Few disagree that, with the iPhone, Apple changed users’ expectations of devices and how they interact with them-in short, mobility. Whether the iPhone is a fit for the enterprise, however, is a topic that provokes debate.
Forrester Research released a report on April 10, “Making iPhone Work in the Enterprise: Early Lessons Learned,” in which report author Ted Schadler offers the experiences of three enterprises-Kraft Foods, Oracle and a California-based pharmaceuticals company-that have adopted iPhones.
Each example offers the pros and cons of the experience, but the report-which points out challenges to avoid, as well as advice for properly planning cultural, support and provisioning changes-is in favor of iPhone adoption within enterprises.
Ultimately, Schadler suggests that the security concerns that prevented adoption are no longer valid for some companies, particularly with the iPhone 3.0 addressing many of the remaining concerns, such as forcing a user to sign into the VPN each time, instead of automatically signing her in.
The IT staff at Kraft Foods saw iPhone adoption as a way of proving to its work force that it was serious about introducing new tools and technologies in support of them, and in April 2008 it became a part of Apple’s iPhone Enterprise Beta program.

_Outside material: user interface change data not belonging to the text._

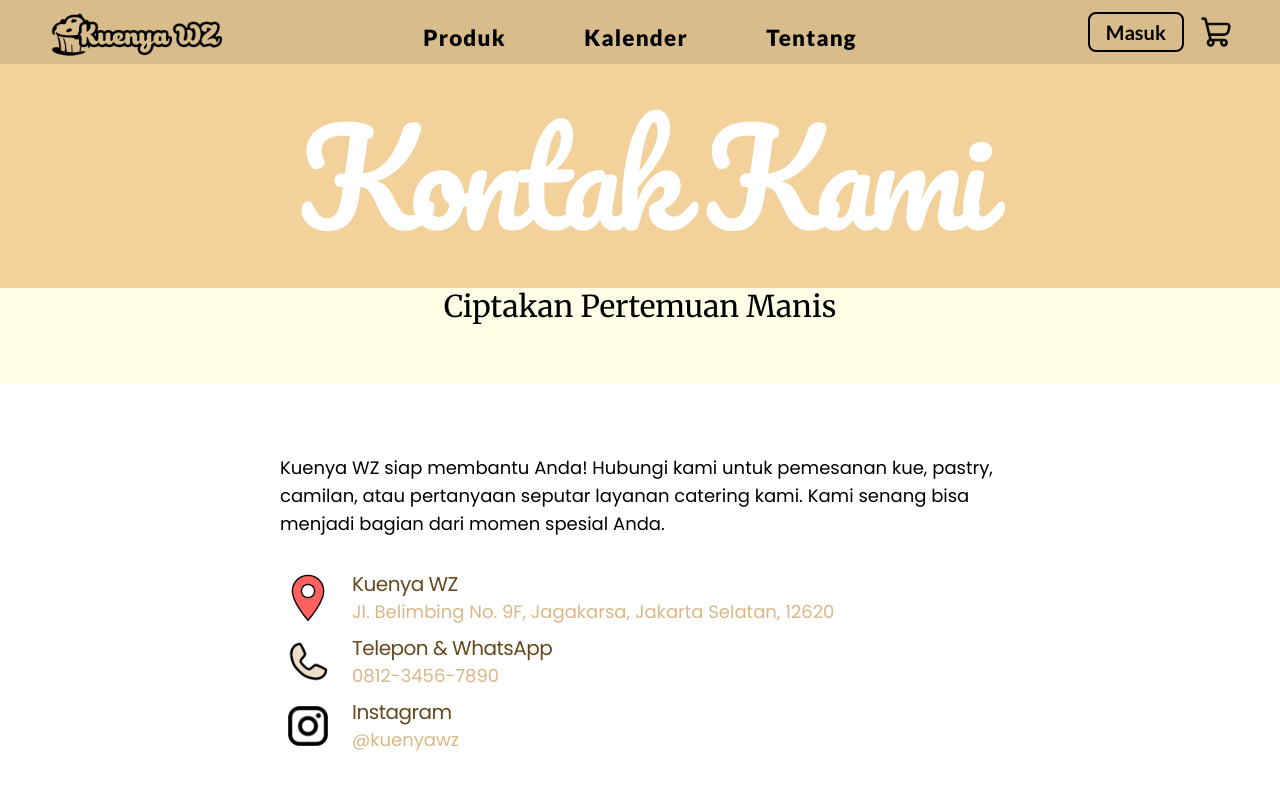
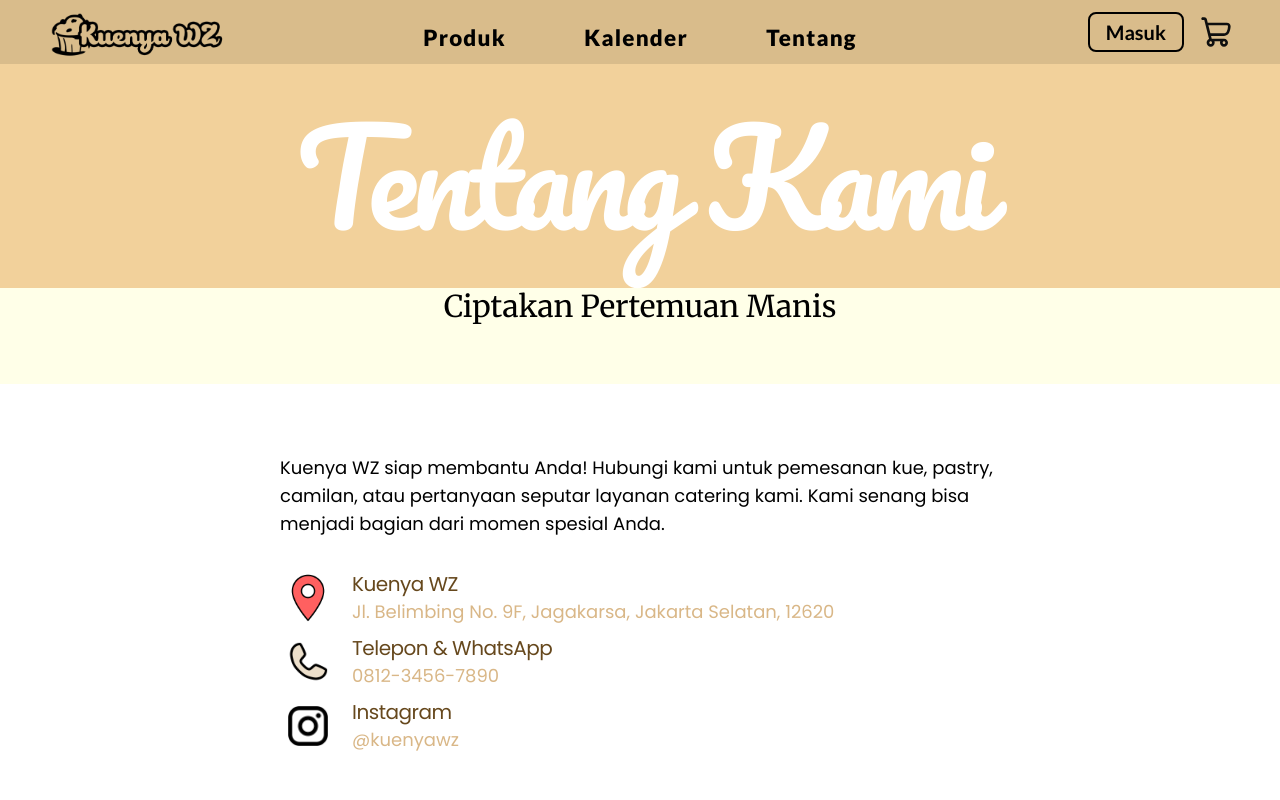
Before and after one commit to Kons-Software-House/kuenyawz-frontend, a React (Vite) app: page /tentang-kami in a window 1280 px wide. Shown: the top 800 px of the page. Built offline with nearby package versions, Linux system fonts and the light colour scheme; no server answers; what @designbycode/tailwindcss-text-shadow would draw is missing.

Commit message:
chore: changei title

```diff
--- a/src/views/user/AboutUsView.tsx
+++ b/src/views/user/AboutUsView.tsx
@@ -7,7 +7,7 @@ import UpperSection from "../../components/user/core/UpperSection";
 export default function AboutUsView() {
   return (
     <>
-      <UpperSection title="Kontak Kami" subtitle="Ciptakan Pertemuan Manis" />
+      <UpperSection title="Tentang Kami" subtitle="Ciptakan Pertemuan Manis" />
       <Container>
         <section className="lg:mx-10 flex flex-col h-[60dvh] md:p-20">
           <h3 className="font-clear text-lg mb-8">
```
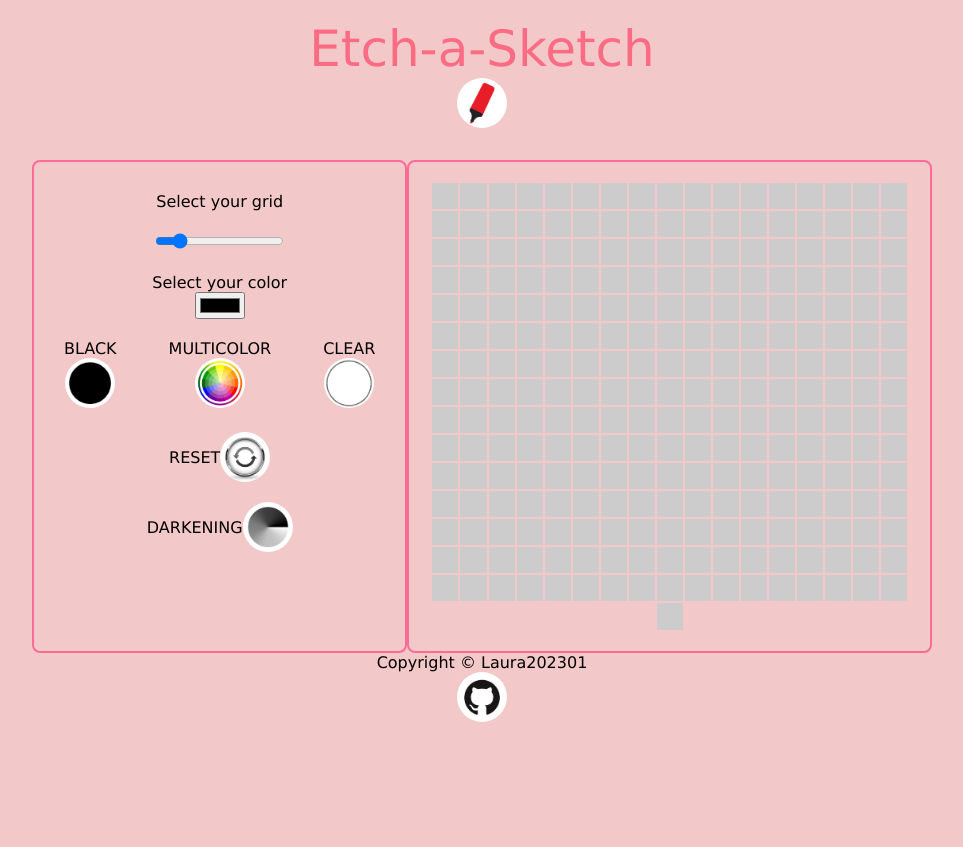
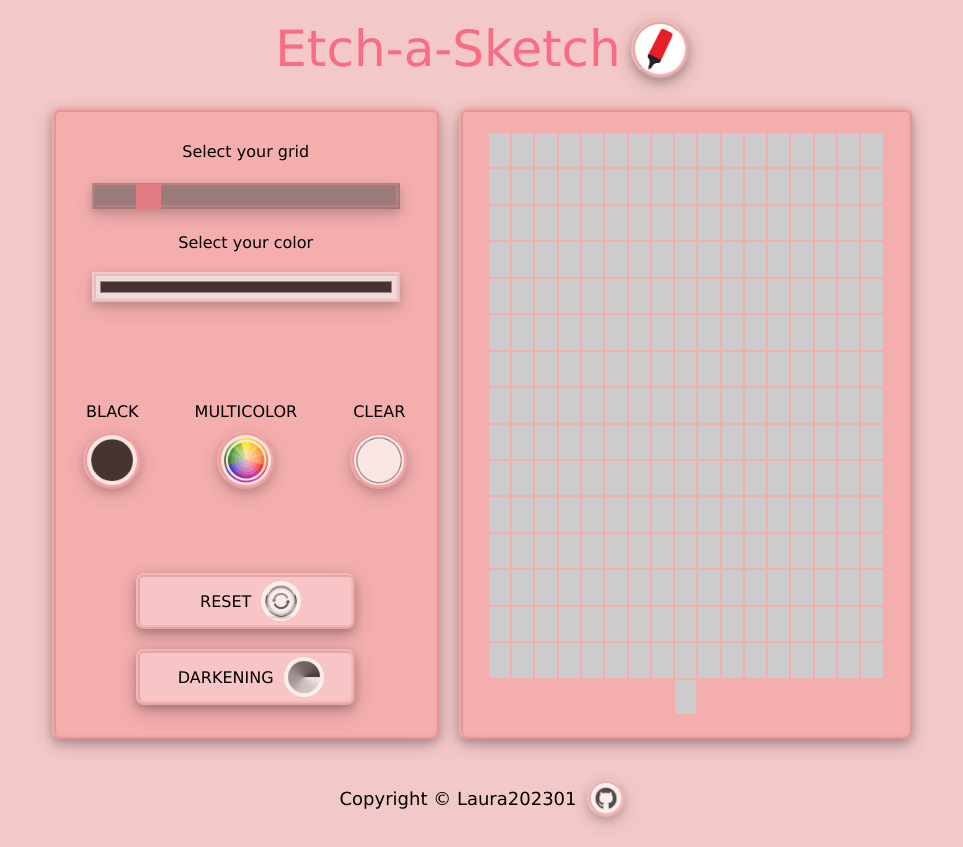
Before and after one commit to Laura202301/etch-a-sketch, a plain HTML site: page index.html in a window 1280 px wide. Shown: the whole page, without its empty margins (158-1121 px from the left). Before the commit the page ends 800 px from the top, so only its background shows below. Drawn offline with Linux system fonts and the light colour scheme; a web font is replaced by a local one.

Commit message:
Add style to toolbar buttons and footer

```diff
--- a/style.css
+++ b/style.css
@@ -4,52 +4,54 @@ body {
   display: flex;
   flex-direction: column;
   text-align: center;
-  margin: 0px 190px;
+  margin: 0px 200px;
+  /*text-shadow: 2px 2px 4px rgba(136, 83, 96, 0.411);*/
 }
 
 .header {
   padding: 20px;
   color: rgb(250, 108, 132);
   font-size: 50px;
+  display: flex;
+  justify-content: center;
+  align-items: center;
+  gap: 10px;
 }
 
 .main-container {
   display: flex;
   justify-content: center;
-
 }
 
 img {
   width: 50px;
   height: 50px;
   border-radius: 50%;
+  border: 4px ridge rgba(255, 141, 141, 0.281);
+  box-shadow: 0 4px 8px 0 rgba(0, 0, 0, 0.2),
+  0 6px 20px 0 rgba(0, 0, 0, 0.19);
+  opacity: 0.7; /* Set transparency for mouse-over effects on hover */
+  transition: opacity .2s;
+  cursor: pointer;
 }
 
-.button-container1 {
-  display: flex;
-  justify-content: center;
-  gap: 52px;
-  align-items: center;
+img:hover {
+  opacity: 1; /* Fully shown on mouse-over */
 }
 
-.shortcut-buttons {
-  max-width: 200px;
+.img-tittle {
+  opacity: 1;
+  transition: none;
+  cursor:default;
 }
 
 .grid-selection,
 .slide-container,
-.color-picker,
-.button-container1,
+.picker-square,
+.picker-text,
 .button-container2,
 .button-container3 {
   padding: 10px;
-}
-
-.button-container2,
-.button-container3 {
-  display: flex;
-  justify-content: center;
-  align-items: center;
 }
 
 .toolbar-container,
@@ -57,9 +59,104 @@ img {
   border-radius: 8px;
   border: 2px solid rgb(250, 108, 151);
   padding: 20px;
+  margin: 10px;
+  background: rgba(245, 153, 153, 0.534);
+  border: 4px ridge rgba(255, 141, 141, 0.281);
+  box-shadow: 0 4px 8px 0 rgba(0, 0, 0, 0.2),
+  0 6px 20px 0 rgba(0, 0, 0, 0.19);
 }
 
-/*///// Tabla //////*/
+
+/*///// DOT BUTTONS  //////*/
+.button-container1 {
+  display: flex;
+  justify-content: center;
+  gap: 36px;
+  align-items: center;
+  padding: 80px 0px;
+}
+
+.dot-text {
+  padding: 10px;
+}
+
+
+/*///// BUTTONS  //////*/
+
+.button-container2,
+.button-container3 {
+  display: flex;
+  justify-content: center;
+  align-items: center;
+  border-radius: 8px;
+  border: 4px ridge rgba(255, 141, 141, 0.281);
+  box-shadow: 0 4px 8px 0 rgba(0, 0, 0, 0.2),
+  0 6px 20px 0 rgba(0, 0, 0, 0.19);
+  background: rgba(255, 255, 255, 0.288);
+  padding: 4px;
+  margin: 0px 60px 10px;
+}
+
+.button-container2 {
+ margin-bottom: 20px;
+}
+
+.reset-symbol,
+.gradient-dot {
+  width: 40px;
+  height: 40px;
+  border: none;
+  box-shadow: none;
+}
+
+
+/*///// SLIDER //////*/
+
+.slider {
+  appearance: none; /* Override default look */
+  width: 300px;
+  height: 18px;
+  background: #756666;
+  opacity: 0.7;
+  transition: opacity .2s;
+  border: 4px ridge rgba(255, 141, 141, 0.281);
+  box-shadow: 0 4px 8px 0 rgba(0, 0, 0, 0.2),
+  0 6px 20px 0 rgba(0, 0, 0, 0.19);
+}
+
+.slider:hover {
+  opacity: 1;
+}
+
+/* Slider handle */
+.slider::-webkit-slider-thumb {
+  appearance: none;
+  width: 25px;
+  height: 25px;
+  background: #db6973;
+  cursor: pointer;
+}
+/*Note: The ::-webkit-slider-thumb pseudo-element is a vendor-specific selector used to style the appearance of the slider's thumb in webkit-based browsers (such as Chrome). It allows to customize the visual representation of the draggable handle that users interact with when adjusting the slider's value.*/
+
+
+/*///// COLOR PICKER //////*/
+
+#fav-color {
+  width: 308px;
+  height: 30px;
+  border: 4px ridge rgba(255, 141, 141, 0.281);
+  box-shadow: 0 4px 8px 0 rgba(0, 0, 0, 0.2),
+  0 6px 20px 0 rgba(0, 0, 0, 0.19);
+  opacity: 0.7;
+  transition: opacity .2s;
+  cursor: pointer;
+}
+
+#fav-color:hover {
+  opacity: 1;
+}
+
+/*///// GRID //////*/
 .grid-container {
     display: flex;
     flex-wrap: wrap;
@@ -81,4 +178,20 @@ img {
 .grid-item.red {
     background-color: red;
   }
-/*///// Tabla //////*/
+
+
+/*///// FOOTER //////*/
+
+.footer {
+  font-size: 18px;
+  padding: 30px;
+  display: flex;
+  justify-content:center;
+  align-items: center;
+  gap: 10px;
+}
+
+.icon {
+  width: 30px;
+  height: 30px;
+}
```
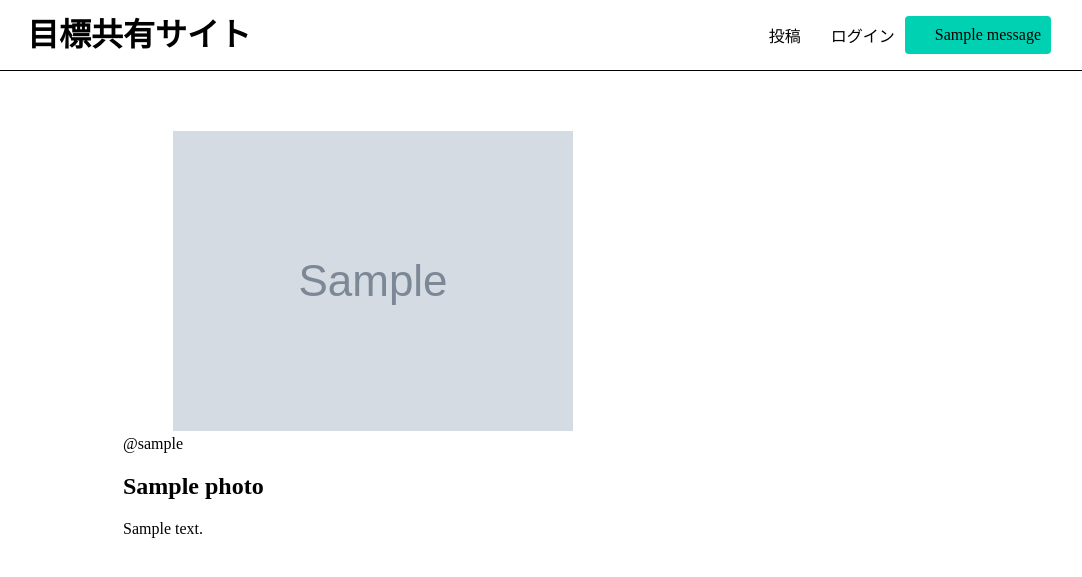
After one commit to yougrtcap/Product, a Django app: page /photos/1/ in a window 1280 px wide. The commit adds this page. Shown: the top 577 px of the page, without its empty margins (101-1183 px from the left). Run offline with Django 3.2, Linux system fonts and the light colour scheme; tables that the repository leaves empty hold one stand-in row (values such as "Sample post"); grey boxes marked "Sample" are stand-in pictures; one stand-in notice (Sample message) is shown.

Commit message:
messageを表示する機能と 削除する機能を追加

```diff
--- a/app/urls.py
+++ b/app/urls.py
@@ -9,6 +9,8 @@ urlpatterns = [
     path('users/<int:pk>', views.users_detail, name='users_detail'),
     path('signup/', views.signup, name='signup'),
     path('photos/new/', views.photos_new, name='photos_new'),
+    path('photos/<int:pk>/', views.photos_detail, name='photos_detail'),  # 追加
+    path('photos/<int:pk>/delete/', views.photos_delete, name='photos_delete'),  # 追加
     path('login/', auth_views.LoginView.as_view(template_name='app/login.html'), name='login'),
     path('logout/', auth_views.LogoutView.as_view(), name='logout'),
 ]
--- a/app/views.py
+++ b/app/views.py
@@ -1,11 +1,13 @@
 # Create your views here.
+from django.contrib import messages
 from django.contrib.auth import authenticate, login
-from django.contrib.auth.decorators import login_required  # 追加
+from django.contrib.auth.decorators import login_required
 from django.contrib.auth.forms import UserCreationForm
 from django.contrib.auth.models import User
 from django.shortcuts import render, get_object_or_404, redirect
+from django.views.decorators.http import require_POST
 
-from .forms import PhotoForm  # 追加
+from .forms import PhotoForm
 from .models import Photo
 
 
@@ -46,7 +48,20 @@ def photos_new(request):
             photo = form.save(commit=False)  # ③
             photo.user = request.user  # ④
             photo.save()  # ⑤
+            messages.success(request, "投稿が完了しました！")
         return redirect('app:users_detail', pk=request.user.pk)
     else:
         form = PhotoForm()
     return render(request, 'app/photos_new.html', {'form': form})
+
+
+@require_POST
+def photos_delete(request, pk):
+    photo = get_object_or_404(Photo, pk=pk)
+    photo.delete()
+    return redirect('app:users_detail', request.user.id)
+
+
+def photos_detail(request, pk):
+    photo = get_object_or_404(Photo, pk=pk)
+    return render(request, 'app/photos_detail.html', {'photo': photo})
--- a/templates/app/base.html
+++ b/templates/app/base.html
@@ -20,6 +20,9 @@
             {% else %}
                 <a href="{% url 'app:login' %}">ログイン</a>
             {% endif %}
+            {% for message in messages %}
+                <p class="message-success">{{ message }}</p>
+            {% endfor %}
         </div>
     </div>
 </header>
--- a/templates/app/index.html
+++ b/templates/app/index.html
@@ -2,7 +2,9 @@
 {% block content %}
     <h2>トップページ</h2>
     {% for photo in photos %}
+        <a href="{% url 'app:photos_detail' photo.id %}">
         <img src="{{ photo.image.url }}" class="photo-img">
+        </a>
     {% endfor %}
 
 {% endblock %}
--- /dev/null
+++ b/templates/app/photos_detail.html
@@ -0,0 +1,22 @@
+{% extends 'app/base.html' %}
+
+{% block content %}
+
+    <div class="photo-detail">
+
+        <img src="{{ photo.image.url }}" class="photo-img">
+        <div class="photo-info">
+            <a href="{% url 'app:users_detail' photo.user.id %}">@{{ photo.user }}</a>
+        </div>
+
+        <h2>{{ photo.title }}</h2>
+        <p>{{ photo.comment }}</p>
+
+        <!-- 削除ボタン -->
+        {% if request.user == photo.user %}
+            <form method="post" action="{% url 'app:photos_delete' photo.id %}">{% csrf_token %}
+                <button class="btn" type="submit" onclick='return confirm("本当に削除しますか？");'>削除</button>
+            </form>
+        {% endif %}
+    </div>
+{% endblock %}
```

“Every time Apple puts out a new release on the consumer side, they’re very private about it,” explained Schadler. “On the software side they’ve been much more open. The way companies work is, they want to know what’s going on and want to be part of a vetting program.”
The Enterprise Beta program, Schadler said, is a way of addressing this.
“Enterprises want to see themselves as partners, they want to be involved,” Schadler added. “IBM, Microsoft and Oracle, for example, have become much more open about sharing the next version and what it’s going to happen.”
Apple, he said, began to do this with the iPhone 2.0.
As of this past January, almost half of Kraft Foods’ mobile team were using iPhones-a number Schadler pointed out is significant, given that mobile adoption at that stage is generally 10 percent, with 20 percent being the higher end-and about 400 new iPhones are being ordered each month.
Among the benefits Kraft is seeing is a change in the culture of the company to take advantage of new technologies; among the challenges were problems with calendar synchronization.
iPhone at Oracle
IT at Oracle put its focus on the iPhone after employees purchasing their own devices began asking for e-mail and calendar support. In June 2007 it began supporting e-mail for the iPhone 2G, and by January 2009 it had 4,000 iPhones deployed globally.
For Oracle’s IT team, the iPhone’s development platform and user interface enable the creation of collaboration and business applications for employees. On the down side, management tools are lacking and VPN password caching has been an issue-though both of these are expected to be resolved with the iPhone 3.0.
The pharmaceutical company, which began with a pilot program of 20 employees in July 2008 and expects to have 650 users on the iPhone by December 2009, was also frustrated by the VPN password caching issue, as well as battery life issues.
When you’re using a device for e-mail, battery life isn’t an issue, said Schadler. “But if you’re also surfing the Internet or using it for corporate applications, nothing will last doing that.”
How was the issue addressed? “They’re trickle-feeding,” said Schadler. “They’re telling people to plug in their devices when they’re at their desks.”
Despite the battery issues, the pharmaceutical company said it’s paying $360 per device per year on voice and data plans, versus what it was spending on BlackBerry devices.
Research In Motion of late has worked to transition from being solely an enterprise device provider and to better pique the interest of consumers, while Apple has worked toward exactly the reverse. If, with the iPhone 3.0, Apple has accomplished this, where does that leave the BlackBerry?
“For messaging, for calendar, [the BlackBerry is] the best device. [Research In Motion] is doing everything right in so many ways,” said Schadler. “But they need to step up a few things. The first is the browser.”
Even with the BlackBerry Storm? “The browser is adequate,” said Schadler, “but it’s not a pleasure to use.”
Second, he said, “they have to do a more aggressive job of making this attractive for developers. And Apple is not developer-friendly, but they’ve got 25,000 apps.”
Schadler concedes that RIM now has the BlackBerry App World open, and the company is making progress on this front. And also, in speaking with IT departments about the iPhone, there are still security concerns they’ll highlight, which make the iPhone still right for some enterprises but not others, such as financial companies.
“[IT departments] will highlight that the configuration files were hackable, that you can’t turn off the camera. … Apple says, in its list of feature functions, those things will be fixed with 3.0,” said Schadler.
“For these companies we spoke with, though, these weren’t deal breakers.”